U.S. Department of State Country Reports on Terrorism 2005 - Finland
|Publisher||United States Department of State|
|Author||Office of the Coordinator for Counterterrorism|
|Publication Date||28 April 2006|
|Cite as||United States Department of State, U.S. Department of State Country Reports on Terrorism 2005 - Finland, 28 April 2006, available at: http://www.refworld.org/docid/4681082223.html [accessed 3 December 2016]|
|Disclaimer||This is not a UNHCR publication. UNHCR is not responsible for, nor does it necessarily endorse, its content. Any views expressed are solely those of the author or publisher and do not necessarily reflect those of UNHCR, the United Nations or its Member States.|
Finland remained strongly committed to Afghan reconstruction; the government aimed to provide 10 million euros in development and humanitarian assistance to Afghanistan on an annual basis. Approximately 100 Finnish troops were deployed in Afghanistan in support of ongoing ISAF operations, and a number of Finnish civilian crisis management experts were working in Afghanistan as well.
Interior Minister Rajamaki visited Washington in July for discussions with Justice and Homeland Security officials, and other Finnish officials participated in training courses in the United States. Finland actively supported and took part in European Union counterterrorism efforts, and participated in a number of EU and OSCE-sponsored events.
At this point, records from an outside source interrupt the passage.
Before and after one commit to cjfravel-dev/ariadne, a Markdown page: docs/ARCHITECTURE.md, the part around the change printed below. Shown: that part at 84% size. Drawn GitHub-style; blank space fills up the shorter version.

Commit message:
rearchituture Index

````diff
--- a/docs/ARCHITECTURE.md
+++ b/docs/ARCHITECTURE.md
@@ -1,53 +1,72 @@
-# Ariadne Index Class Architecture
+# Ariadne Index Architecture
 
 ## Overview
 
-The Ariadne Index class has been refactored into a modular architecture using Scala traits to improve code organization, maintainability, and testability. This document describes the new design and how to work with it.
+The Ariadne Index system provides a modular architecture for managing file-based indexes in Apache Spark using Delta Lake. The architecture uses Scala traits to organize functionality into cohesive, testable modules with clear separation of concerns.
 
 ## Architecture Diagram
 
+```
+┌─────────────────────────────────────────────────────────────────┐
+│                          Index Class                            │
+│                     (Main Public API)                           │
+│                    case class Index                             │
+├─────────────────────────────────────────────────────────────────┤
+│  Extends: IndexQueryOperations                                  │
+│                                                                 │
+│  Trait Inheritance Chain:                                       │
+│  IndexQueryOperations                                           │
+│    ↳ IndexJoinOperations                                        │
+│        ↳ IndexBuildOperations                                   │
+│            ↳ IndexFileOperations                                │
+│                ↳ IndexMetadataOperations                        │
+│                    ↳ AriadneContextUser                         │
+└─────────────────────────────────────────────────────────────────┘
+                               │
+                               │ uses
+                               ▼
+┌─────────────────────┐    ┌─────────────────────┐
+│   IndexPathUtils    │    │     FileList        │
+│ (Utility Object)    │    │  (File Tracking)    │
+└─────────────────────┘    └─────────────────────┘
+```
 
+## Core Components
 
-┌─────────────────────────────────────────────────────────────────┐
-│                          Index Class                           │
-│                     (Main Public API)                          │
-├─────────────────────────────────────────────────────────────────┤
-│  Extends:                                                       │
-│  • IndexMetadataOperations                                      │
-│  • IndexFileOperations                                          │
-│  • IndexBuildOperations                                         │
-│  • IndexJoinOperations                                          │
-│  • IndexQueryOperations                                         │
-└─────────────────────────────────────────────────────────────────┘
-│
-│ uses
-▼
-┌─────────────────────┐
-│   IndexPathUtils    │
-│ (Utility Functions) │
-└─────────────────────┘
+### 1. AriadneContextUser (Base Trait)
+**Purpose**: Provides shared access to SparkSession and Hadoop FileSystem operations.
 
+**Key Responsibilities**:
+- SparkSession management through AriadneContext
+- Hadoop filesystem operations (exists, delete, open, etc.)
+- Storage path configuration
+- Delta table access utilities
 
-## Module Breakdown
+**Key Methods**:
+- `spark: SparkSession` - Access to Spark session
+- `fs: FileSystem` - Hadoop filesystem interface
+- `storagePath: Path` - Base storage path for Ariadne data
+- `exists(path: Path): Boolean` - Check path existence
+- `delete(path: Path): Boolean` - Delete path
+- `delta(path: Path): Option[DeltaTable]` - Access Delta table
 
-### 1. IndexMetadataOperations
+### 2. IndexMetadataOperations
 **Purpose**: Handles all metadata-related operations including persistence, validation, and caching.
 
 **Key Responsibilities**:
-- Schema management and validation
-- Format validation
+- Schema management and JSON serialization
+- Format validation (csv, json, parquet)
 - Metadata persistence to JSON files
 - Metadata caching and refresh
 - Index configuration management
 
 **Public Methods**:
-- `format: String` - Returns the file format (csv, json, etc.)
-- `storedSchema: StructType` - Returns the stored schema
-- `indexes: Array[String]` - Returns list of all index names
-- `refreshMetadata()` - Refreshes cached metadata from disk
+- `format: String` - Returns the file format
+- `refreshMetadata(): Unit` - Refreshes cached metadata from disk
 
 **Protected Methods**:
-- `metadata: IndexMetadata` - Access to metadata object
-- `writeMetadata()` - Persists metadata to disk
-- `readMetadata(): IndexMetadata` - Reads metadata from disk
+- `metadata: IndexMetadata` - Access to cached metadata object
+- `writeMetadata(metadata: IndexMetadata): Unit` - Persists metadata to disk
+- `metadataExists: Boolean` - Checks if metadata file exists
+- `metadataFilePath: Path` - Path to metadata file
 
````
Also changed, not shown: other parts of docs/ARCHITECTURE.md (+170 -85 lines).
New regulations entered into force on October 1, requiring ships to submit security-related information prior to entry into port. Finland signed a Mutual Legal Assistance Treaty (MLAT) with the United States in late 2004. The treaty is awaiting ratification by the Finnish Parliament.
Finnish security police maintained a dedicated counterterrorism unit. Finland has national authority to freeze terrorist assets. The Money Laundering Clearinghouse performed investigations on all individuals suspected of financing terrorist acts, including all individuals and entities on the UN 1267 Sanctions Committee's consolidated list. In the event that such assets are identified, they can be immediately frozen while a criminal investigation occurs either in Finland or abroad.
In cases when another government presented a legal request for action or when an individual or organization was suspected of having committed an offense within Finland's borders, Finland implemented regulations that allowed it to freeze assets without EU or UN approval. Finland amended its criminal code to make it possible to sentence leaders of terrorist groups to 15 years in jail, although the group has to have actually committed an act of terrorism in Finland before investigation or prosecution can begin. If the charge includes murder, the maximum sentence is life imprisonment.